WHAT YOU WILL DO: Where the string "other" occurs in a line of the data below, that line should be copied.

**** INPUT ****

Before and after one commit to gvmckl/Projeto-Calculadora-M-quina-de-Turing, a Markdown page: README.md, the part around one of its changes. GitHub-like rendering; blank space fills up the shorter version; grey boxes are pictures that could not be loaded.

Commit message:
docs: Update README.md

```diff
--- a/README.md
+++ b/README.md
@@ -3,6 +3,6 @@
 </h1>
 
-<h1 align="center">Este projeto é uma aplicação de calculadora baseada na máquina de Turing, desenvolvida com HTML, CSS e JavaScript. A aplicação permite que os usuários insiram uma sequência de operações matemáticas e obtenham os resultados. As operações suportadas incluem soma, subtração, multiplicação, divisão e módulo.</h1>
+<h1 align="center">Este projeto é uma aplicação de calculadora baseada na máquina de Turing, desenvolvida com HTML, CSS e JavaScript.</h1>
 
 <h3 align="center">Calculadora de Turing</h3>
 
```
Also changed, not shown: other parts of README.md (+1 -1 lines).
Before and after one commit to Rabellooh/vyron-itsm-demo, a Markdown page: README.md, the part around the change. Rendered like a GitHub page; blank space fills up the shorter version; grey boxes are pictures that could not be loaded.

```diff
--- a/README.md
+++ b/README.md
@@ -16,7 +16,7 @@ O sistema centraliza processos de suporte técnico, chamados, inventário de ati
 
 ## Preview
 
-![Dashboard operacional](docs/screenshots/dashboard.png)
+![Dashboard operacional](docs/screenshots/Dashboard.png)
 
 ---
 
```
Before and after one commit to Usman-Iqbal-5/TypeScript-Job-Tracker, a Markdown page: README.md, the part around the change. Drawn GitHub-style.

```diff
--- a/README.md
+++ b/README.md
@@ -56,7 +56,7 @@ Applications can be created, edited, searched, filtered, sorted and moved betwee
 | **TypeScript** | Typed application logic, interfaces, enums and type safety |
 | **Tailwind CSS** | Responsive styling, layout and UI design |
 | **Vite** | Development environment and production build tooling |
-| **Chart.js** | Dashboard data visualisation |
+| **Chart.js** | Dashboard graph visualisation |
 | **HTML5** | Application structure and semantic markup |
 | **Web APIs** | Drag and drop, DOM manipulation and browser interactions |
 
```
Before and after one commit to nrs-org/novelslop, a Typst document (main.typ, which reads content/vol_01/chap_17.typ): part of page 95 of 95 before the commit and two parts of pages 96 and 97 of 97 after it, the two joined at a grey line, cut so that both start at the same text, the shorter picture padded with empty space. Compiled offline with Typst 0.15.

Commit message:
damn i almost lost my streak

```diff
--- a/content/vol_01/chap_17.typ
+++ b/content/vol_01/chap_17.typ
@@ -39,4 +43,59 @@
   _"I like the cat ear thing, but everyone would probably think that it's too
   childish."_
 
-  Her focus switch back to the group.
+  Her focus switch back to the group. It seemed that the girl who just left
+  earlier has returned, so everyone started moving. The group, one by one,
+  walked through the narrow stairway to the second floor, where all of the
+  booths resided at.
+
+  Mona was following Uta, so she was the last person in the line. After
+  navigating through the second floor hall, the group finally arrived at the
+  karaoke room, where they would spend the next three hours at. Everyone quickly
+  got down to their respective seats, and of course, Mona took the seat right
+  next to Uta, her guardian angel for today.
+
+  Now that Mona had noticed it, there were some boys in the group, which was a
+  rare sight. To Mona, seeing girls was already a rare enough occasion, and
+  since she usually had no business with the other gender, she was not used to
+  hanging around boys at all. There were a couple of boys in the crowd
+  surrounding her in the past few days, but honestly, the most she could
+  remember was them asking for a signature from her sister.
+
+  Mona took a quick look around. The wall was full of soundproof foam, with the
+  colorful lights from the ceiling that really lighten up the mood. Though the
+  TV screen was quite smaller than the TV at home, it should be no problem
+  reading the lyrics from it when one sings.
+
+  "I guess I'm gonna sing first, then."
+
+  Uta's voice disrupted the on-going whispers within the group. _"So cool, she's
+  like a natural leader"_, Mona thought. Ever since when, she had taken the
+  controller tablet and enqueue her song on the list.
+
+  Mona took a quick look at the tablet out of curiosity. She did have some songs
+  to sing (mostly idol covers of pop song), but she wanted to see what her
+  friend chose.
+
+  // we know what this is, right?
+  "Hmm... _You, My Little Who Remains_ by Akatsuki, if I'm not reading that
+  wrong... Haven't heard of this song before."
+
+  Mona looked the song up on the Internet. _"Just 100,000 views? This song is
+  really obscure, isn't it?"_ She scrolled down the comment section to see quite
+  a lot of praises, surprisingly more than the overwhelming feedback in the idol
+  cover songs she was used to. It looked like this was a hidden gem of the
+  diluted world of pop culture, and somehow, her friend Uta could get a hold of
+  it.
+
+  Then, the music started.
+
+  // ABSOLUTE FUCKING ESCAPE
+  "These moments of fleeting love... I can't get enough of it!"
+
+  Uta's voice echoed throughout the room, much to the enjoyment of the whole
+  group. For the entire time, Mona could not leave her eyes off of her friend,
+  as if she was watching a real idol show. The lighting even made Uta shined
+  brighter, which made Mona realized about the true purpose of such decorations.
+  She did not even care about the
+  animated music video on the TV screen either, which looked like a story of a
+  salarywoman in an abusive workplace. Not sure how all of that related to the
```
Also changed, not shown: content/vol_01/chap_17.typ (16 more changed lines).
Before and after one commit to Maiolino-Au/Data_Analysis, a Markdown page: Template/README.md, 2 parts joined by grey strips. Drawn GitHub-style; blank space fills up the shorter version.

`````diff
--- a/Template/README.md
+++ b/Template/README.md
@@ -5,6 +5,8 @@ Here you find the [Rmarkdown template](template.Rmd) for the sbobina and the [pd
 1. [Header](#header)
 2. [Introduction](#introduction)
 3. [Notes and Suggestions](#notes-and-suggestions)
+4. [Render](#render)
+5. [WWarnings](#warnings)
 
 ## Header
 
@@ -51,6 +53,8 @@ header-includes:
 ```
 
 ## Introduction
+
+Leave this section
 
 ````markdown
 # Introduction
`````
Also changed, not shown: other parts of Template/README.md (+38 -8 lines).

****

EXERCISE ANSWER:
Also changed, not shown: other parts of README.md (+1 -1 lines).
+  since she usually had no business with the other gender, she was not used to
Also changed, not shown: other parts of Template/README.md (+38 -8 lines).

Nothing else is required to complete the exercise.